[THE PROBLEM]: Please tally how many lines in the entries below include the word "método", giving only the number.

[DATA EXTRACT]:
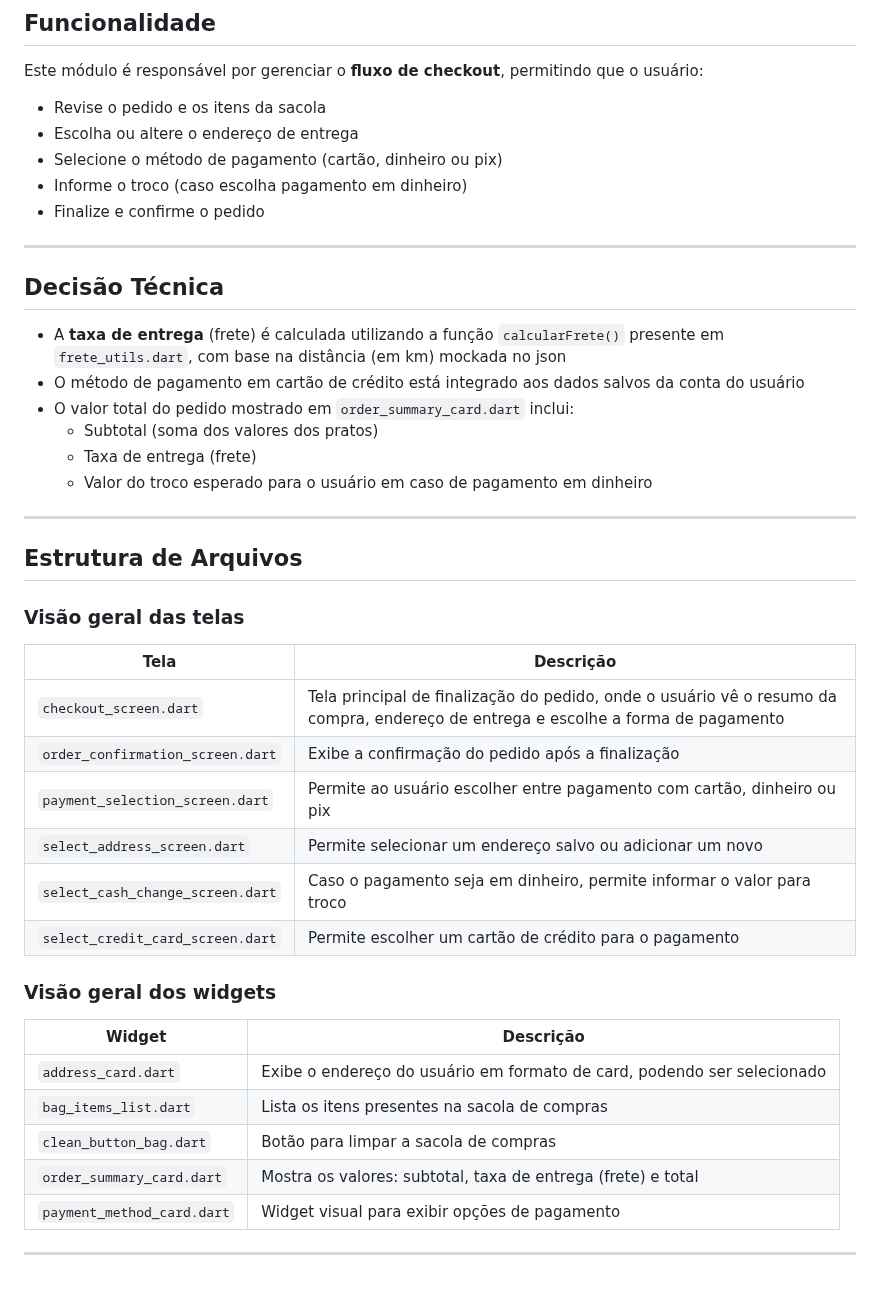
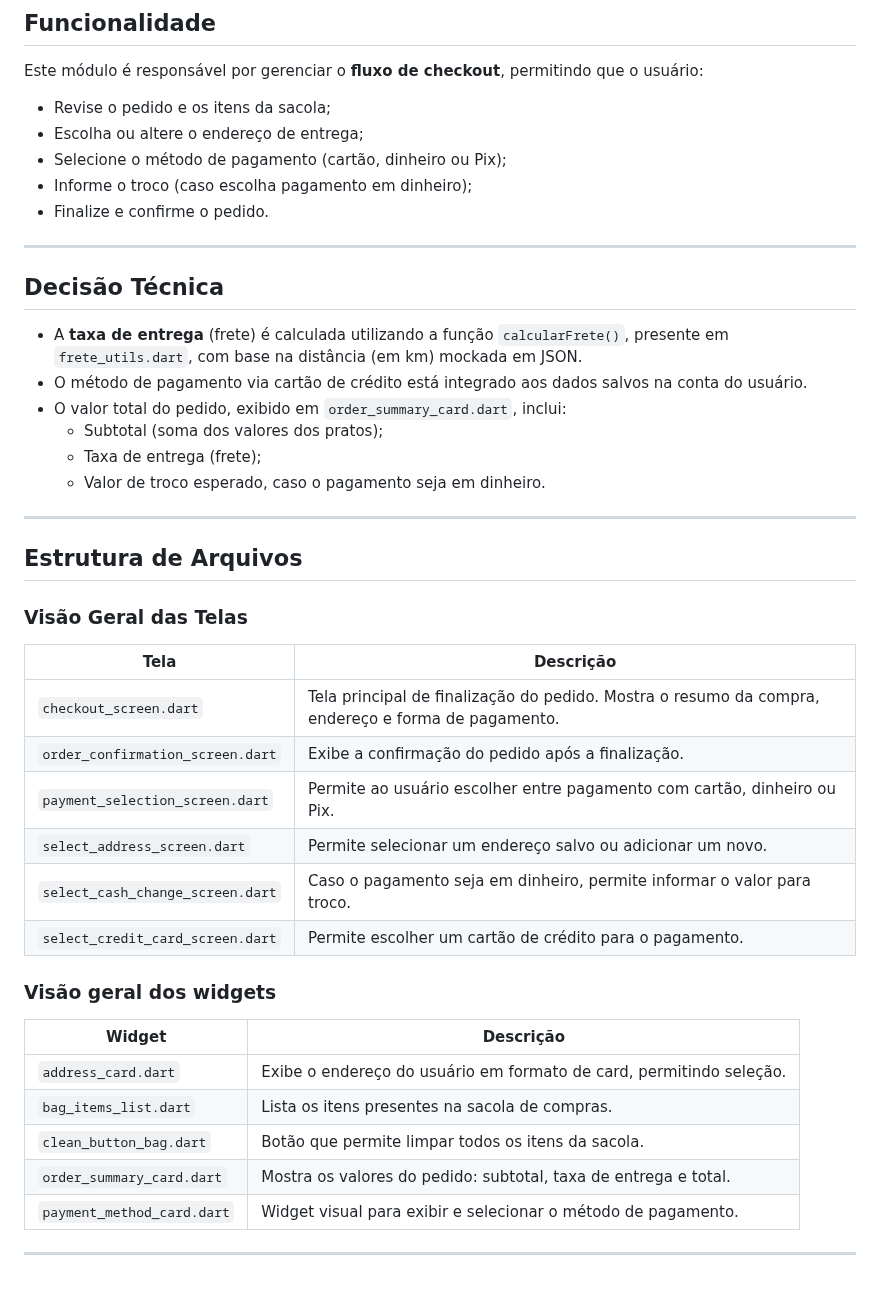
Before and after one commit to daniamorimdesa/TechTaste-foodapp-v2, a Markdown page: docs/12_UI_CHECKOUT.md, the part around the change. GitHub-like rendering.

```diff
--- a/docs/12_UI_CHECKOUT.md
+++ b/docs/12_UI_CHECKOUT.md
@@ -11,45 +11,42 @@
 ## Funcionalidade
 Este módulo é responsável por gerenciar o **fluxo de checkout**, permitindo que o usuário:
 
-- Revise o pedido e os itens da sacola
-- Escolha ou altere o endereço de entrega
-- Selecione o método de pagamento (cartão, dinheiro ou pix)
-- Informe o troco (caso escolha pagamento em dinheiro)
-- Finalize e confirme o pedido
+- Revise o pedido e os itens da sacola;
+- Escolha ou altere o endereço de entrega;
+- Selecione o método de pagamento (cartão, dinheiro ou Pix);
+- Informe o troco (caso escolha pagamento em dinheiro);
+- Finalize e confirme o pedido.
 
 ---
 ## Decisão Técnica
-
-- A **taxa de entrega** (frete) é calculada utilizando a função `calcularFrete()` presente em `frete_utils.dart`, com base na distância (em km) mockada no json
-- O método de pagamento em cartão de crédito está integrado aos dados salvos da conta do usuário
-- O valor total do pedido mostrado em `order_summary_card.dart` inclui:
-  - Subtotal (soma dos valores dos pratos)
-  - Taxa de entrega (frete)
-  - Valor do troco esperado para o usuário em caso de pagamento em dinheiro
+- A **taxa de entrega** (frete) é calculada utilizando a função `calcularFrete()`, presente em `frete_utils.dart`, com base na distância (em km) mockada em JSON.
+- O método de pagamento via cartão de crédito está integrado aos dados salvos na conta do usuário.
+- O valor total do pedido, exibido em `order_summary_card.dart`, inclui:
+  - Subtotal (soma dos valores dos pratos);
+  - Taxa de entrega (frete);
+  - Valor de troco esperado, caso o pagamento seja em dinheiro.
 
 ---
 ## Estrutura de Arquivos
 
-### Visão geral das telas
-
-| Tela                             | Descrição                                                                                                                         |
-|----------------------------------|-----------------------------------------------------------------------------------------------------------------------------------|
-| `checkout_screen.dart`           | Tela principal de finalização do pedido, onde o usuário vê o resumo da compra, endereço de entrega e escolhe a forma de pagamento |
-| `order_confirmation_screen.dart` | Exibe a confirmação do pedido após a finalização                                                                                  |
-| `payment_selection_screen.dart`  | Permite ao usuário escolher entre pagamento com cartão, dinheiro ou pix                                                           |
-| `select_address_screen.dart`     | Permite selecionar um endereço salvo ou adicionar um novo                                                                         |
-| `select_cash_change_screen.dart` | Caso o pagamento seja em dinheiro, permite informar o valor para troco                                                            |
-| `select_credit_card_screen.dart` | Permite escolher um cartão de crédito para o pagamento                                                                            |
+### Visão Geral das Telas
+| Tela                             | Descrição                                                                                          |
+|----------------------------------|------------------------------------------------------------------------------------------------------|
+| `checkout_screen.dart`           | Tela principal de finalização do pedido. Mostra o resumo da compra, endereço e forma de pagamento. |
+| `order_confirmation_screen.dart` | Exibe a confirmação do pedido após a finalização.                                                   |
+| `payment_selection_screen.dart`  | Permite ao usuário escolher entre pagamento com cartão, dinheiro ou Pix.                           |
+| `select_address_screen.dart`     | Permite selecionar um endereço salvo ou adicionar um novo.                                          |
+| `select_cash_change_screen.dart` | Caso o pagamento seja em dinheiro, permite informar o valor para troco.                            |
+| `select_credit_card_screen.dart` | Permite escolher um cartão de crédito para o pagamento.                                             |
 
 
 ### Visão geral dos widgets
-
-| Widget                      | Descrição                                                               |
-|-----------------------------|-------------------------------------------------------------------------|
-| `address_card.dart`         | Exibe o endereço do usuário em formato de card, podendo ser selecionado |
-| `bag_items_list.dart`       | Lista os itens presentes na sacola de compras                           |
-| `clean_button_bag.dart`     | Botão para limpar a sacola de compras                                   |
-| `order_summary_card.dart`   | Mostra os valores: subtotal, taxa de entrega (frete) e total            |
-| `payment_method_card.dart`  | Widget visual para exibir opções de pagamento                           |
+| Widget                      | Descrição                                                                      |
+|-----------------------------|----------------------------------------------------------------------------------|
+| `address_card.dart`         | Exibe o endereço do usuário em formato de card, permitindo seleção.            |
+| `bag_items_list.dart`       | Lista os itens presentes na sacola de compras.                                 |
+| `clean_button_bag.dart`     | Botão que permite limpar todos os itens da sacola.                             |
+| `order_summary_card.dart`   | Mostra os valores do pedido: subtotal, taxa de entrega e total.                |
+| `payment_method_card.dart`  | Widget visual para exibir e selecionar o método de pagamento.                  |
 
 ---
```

==

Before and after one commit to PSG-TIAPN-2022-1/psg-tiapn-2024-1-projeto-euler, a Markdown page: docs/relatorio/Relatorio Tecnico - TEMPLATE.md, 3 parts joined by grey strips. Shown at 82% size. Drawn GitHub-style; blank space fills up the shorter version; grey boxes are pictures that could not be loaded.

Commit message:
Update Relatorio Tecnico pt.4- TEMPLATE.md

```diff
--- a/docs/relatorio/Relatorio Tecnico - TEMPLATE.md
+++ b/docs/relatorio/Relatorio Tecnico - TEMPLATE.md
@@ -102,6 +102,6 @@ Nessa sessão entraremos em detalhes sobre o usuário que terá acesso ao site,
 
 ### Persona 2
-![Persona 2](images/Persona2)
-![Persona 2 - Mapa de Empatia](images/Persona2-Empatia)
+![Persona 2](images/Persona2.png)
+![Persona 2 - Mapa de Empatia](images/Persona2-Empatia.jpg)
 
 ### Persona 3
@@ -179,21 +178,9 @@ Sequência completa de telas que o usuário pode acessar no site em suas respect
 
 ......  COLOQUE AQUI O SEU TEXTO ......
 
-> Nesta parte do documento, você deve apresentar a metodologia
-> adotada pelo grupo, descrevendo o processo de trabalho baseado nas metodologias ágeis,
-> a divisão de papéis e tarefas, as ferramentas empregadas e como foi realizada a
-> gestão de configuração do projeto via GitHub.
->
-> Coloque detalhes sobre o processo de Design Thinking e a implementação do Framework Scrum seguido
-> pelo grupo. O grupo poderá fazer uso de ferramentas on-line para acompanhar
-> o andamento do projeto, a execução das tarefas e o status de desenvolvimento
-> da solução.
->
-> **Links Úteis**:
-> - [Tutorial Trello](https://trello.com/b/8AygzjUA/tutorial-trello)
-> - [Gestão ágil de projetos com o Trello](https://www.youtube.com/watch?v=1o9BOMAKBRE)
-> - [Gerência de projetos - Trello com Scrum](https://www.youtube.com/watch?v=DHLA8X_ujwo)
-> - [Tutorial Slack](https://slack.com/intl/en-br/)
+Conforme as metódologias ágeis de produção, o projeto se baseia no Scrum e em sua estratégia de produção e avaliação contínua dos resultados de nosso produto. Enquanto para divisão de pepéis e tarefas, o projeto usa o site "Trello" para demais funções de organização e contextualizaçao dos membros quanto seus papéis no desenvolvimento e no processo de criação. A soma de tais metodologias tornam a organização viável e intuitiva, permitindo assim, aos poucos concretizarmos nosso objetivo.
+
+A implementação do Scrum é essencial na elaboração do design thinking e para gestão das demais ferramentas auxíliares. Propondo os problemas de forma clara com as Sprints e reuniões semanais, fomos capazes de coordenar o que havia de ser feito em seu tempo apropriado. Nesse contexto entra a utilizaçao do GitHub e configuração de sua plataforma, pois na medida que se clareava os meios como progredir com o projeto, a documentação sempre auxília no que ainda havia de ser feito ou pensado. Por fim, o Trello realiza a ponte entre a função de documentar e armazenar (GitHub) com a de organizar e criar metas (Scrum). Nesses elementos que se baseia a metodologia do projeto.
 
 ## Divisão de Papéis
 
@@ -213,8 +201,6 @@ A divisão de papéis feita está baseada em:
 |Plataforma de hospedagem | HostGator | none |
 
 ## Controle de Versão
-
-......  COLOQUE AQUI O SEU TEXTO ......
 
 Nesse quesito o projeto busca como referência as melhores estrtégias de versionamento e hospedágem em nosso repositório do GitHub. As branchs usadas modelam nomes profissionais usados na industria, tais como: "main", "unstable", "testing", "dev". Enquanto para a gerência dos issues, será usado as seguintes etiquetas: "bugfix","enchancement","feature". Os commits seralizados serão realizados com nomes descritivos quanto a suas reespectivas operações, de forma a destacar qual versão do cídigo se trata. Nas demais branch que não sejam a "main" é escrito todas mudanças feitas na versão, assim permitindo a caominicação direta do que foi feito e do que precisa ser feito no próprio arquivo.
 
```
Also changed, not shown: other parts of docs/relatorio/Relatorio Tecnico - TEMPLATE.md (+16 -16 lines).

[ANSWER AREA]: 5